**WHAT IS BEING ASKED:** Where does the word "string" show up in the records? Copy every line that has it.

**INPUT:**
#####

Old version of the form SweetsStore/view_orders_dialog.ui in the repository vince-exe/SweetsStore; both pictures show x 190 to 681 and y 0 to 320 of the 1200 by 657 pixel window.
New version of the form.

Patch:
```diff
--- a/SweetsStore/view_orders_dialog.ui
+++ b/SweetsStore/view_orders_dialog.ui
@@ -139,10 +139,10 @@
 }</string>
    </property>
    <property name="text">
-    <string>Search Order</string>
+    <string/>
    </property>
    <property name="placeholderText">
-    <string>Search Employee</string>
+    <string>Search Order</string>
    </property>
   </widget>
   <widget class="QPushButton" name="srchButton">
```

#####

**ANSWER AREA:**
 }</string>
-    <string>Search Order</string>
+    <string/>
-    <string>Search Employee</string>
+    <string>Search Order</string>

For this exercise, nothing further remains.